[Exercise]:
Go through the listing below and show each line that has the word "Research".

[Exercise inputs]:
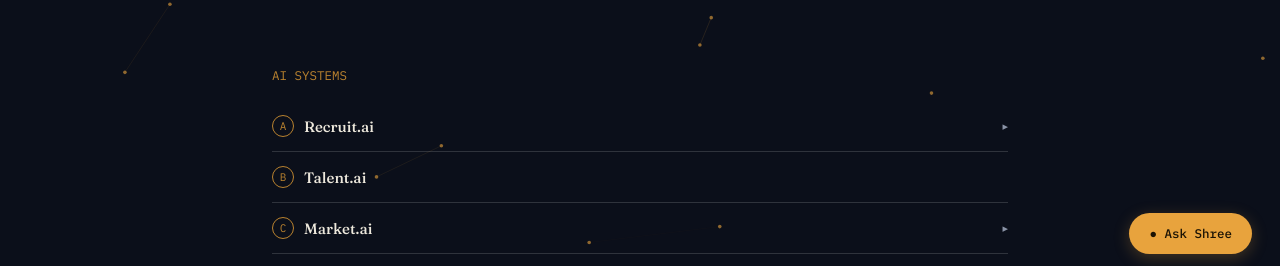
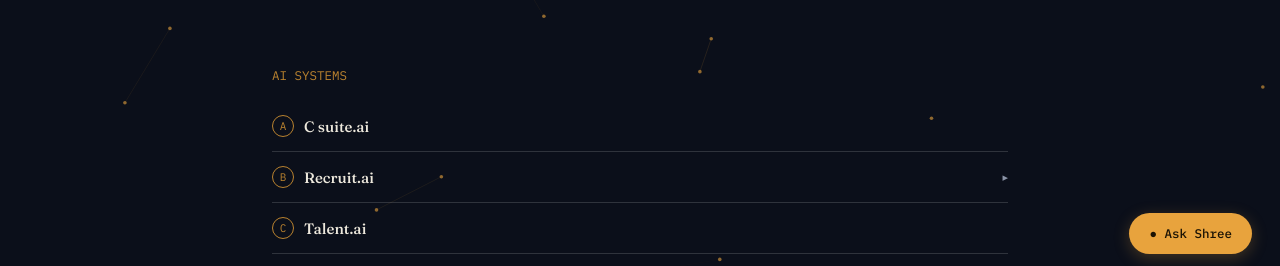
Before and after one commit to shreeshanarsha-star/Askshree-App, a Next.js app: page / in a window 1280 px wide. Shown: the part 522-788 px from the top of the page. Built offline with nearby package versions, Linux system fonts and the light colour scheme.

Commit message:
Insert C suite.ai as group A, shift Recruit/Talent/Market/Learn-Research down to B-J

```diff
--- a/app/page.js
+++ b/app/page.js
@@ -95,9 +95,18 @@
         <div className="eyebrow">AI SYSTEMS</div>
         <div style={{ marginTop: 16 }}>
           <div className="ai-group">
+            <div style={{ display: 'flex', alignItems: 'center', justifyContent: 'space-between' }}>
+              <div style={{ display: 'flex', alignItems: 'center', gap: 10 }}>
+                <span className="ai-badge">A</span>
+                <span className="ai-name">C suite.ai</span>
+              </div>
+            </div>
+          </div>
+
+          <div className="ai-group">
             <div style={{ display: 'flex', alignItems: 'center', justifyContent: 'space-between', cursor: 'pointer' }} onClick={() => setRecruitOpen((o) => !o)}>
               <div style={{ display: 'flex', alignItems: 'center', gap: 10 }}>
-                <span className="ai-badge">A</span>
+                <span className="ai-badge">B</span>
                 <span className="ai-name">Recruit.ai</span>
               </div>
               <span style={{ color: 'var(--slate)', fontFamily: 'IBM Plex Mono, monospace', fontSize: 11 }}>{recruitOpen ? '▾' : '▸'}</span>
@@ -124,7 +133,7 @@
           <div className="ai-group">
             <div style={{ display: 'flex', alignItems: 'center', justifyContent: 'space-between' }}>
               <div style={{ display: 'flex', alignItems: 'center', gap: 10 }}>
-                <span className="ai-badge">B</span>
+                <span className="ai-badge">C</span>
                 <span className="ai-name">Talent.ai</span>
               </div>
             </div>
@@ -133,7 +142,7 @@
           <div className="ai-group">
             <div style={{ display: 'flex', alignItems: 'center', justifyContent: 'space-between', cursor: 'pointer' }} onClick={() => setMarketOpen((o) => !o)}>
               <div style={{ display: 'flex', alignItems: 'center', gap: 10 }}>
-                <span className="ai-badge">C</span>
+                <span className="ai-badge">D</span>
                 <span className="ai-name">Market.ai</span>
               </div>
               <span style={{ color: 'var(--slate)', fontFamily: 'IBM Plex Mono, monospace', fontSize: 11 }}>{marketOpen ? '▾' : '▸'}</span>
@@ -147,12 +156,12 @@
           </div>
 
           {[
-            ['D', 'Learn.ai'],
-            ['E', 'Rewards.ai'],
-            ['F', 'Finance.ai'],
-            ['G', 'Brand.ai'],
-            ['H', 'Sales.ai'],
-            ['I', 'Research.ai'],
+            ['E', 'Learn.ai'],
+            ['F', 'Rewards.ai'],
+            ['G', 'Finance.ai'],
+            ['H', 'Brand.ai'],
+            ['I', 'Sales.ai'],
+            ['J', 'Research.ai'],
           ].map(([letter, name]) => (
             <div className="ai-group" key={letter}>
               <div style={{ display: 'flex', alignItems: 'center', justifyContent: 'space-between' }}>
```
* * *
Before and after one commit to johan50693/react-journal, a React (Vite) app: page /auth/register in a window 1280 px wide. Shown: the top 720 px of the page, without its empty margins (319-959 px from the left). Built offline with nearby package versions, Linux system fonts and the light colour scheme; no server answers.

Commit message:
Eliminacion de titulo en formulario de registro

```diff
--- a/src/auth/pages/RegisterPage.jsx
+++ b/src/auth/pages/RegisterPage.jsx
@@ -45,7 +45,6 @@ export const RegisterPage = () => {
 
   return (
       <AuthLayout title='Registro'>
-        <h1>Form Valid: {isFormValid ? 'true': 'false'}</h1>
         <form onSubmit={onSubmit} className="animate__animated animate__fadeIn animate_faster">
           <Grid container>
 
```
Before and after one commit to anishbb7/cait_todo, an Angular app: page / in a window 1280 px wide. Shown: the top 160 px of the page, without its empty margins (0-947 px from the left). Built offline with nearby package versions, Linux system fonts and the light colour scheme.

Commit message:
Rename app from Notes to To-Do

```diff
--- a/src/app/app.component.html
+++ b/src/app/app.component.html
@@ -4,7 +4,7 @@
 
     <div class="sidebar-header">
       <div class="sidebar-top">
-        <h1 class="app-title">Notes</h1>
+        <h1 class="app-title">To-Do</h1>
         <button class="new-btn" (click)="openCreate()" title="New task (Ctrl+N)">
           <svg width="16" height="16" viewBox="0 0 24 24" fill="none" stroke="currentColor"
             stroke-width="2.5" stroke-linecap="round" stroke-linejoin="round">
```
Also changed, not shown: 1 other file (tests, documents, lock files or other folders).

[Solution to this problem]:
Insert C suite.ai as group A, shift Recruit/Talent/Market/Learn-Research down to B-J
-            ['I', 'Research.ai'],
+            ['J', 'Research.ai'],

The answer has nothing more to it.